By Jessica Derwent
My friend and I set off to see Souvenirs last night in Cafédral. We were given a free cup of tea which made me feel homely and sat down on two huge stools. We faced a small stage scene, so close that we decided to sit on the second row to avoid being tripped over. Looking back over my notes they say things like ‘I like the pink cat,’ ‘did someone nearly die?’ and ‘am I on acid?’ I’m not sure how to write a review for Souvenirs. I haven’t seen a play like it in years really. The strangest thing was it felt really familiar; when I realised it was a student play, I was surprised because I genuinely felt like I knew the story. It reminded me of the plays that came to my school to educate us about drugs, but this play didn’t have a moral, and barely had a plot. It was like watching a Cbeebies programme with overly talented actors. It was entertaining but utterly ridiculous and meaningless.
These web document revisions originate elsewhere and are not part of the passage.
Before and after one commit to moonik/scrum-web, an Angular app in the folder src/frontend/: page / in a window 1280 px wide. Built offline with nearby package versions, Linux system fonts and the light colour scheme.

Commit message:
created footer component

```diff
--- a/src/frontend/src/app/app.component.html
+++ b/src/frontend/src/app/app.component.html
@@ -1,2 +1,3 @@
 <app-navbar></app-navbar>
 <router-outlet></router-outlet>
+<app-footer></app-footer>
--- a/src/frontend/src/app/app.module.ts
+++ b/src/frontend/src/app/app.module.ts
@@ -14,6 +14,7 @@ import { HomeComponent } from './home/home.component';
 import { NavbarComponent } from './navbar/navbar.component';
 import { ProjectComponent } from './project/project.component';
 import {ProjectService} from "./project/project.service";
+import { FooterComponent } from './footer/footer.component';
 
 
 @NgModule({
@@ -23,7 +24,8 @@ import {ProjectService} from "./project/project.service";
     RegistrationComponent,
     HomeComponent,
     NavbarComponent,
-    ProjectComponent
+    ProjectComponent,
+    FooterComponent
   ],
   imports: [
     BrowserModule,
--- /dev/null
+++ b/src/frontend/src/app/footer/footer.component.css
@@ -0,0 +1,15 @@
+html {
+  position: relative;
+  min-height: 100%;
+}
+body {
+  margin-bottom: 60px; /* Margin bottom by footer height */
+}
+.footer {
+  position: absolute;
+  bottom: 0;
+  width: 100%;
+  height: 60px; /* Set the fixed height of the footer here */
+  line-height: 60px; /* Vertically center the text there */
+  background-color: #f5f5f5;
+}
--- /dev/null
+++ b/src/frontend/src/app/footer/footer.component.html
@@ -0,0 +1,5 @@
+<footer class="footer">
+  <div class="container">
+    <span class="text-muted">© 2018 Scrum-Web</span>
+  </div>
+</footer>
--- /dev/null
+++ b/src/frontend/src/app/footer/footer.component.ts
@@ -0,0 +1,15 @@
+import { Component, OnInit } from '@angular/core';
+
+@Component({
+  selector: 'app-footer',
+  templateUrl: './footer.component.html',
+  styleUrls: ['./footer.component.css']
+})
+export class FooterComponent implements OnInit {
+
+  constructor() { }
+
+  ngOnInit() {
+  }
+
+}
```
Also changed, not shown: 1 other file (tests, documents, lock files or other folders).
At the same time, there was something whimsical and fun about it all.
The question I kept on asking myself was ‘what is going on?’ Souvenirs tells the story of the granddaughter of a missing famous botanist, who later discovers a journal containing the location of a rare flower (the moonflower). The granddaughter and a pink talking cat journey on a boat to a distant land to retrieve said flower, in the hope of finding her grandfather. They are being followed by three mimes, who turn out to be the ministry of botanists who are after the mysterious moonflower also. There were a number of tangents that ended up making up the majority of the play. There were too many unresolved issues, like where was the grandfather? What happened with the love story between the sailor and the botanist? What happened at the end? Why was it called Souvenirs?
The real problem was the plot. It would have been much better if they had just abandoned the idea of an overarching plot altogether. I was left wondering at the end whether the cat was dead, whether it had all been a dream, and why the Moonflower was a packet of Swan filter tips and an umbrella. Although much of the production relied on improvised comedy, there was seemingly an intended plot and script, which should have been made much clearer. My favourite actor, the botanist, hardly made any jokes, and I felt her character made it too serious.
There were moments that I laughed at, especially the scene in the bar where a number of political contexts were brought in, but the comedic level peaked and troughed. But often I laughed because it was so absurd and, frankly, odd. They used a lot of random props, some of which were two pompoms which for some reason I found hilarious. Maybe because I was deliriously hot or maybe because I like pompoms. It did make me question my psychic state. I don’t know why I was laughing but maybe I am missing the point. It oscillated between mediocre acid trip and children’s TV show. I wasn’t sure which I preferred.
The acting was clumsy, and the cast (apart from Angharad Phillips) looked hot and tired, seeming as though they had been in stressful dress rehearsals all day. Similarly clumsy was audience participation, which seemed forced and lead to someone almost falling over a chair at one point. The play lacked a polished, finished feeling, ending with quick applause as the actors blended into the audience, mainly made up of friends and crew.
Although Cafédral is one of my favourite spots in Durham, it felt too small for the production, and a larger venue would have worked much better. An audience member with a particularly funny laugh quite possibly entertained me more than the play itself. I can’t help thinking I would have been disappointed if I had paid to see Souvenirs.
There’s no denying this play had talent, but it was sadly wasted on a tenuously plotted play that felt like something performed by hyperactive children on the last night of a summer camp with only a toy box of feather dusters and silly hats. There weren’t many redeeming qualities besides from the actors, which makes me feel that the play only avoided flat-lining because of their talent. The actors were really enthusiastic and believable, it was just the concept that radically failed. Had this play been watched by a classroom of children and they were asked to rate it, I am sure they would have given it five stars. In itself, it wasn’t bad, but given the target audience of university students, it lacked the sophistication, finesse and intelligence normally produced by Durham student theatre.
However, all that being said, Souvenirs did make me laugh and forget some of the drama of my life, which is surely the aim of farcical comedy, so maybe it succeeded in a strange way. Had it been part of a larger sketch or evening’s entertainment, free, and in a different venue, I might not have found myself continuously planning my escape route.
‘Souvenirs’ will be performed in Cafédral from Wednesday, 14th June to Friday, 17th June at 19:30. Book your tickets here.
Photograph: Wrong Tree Theatre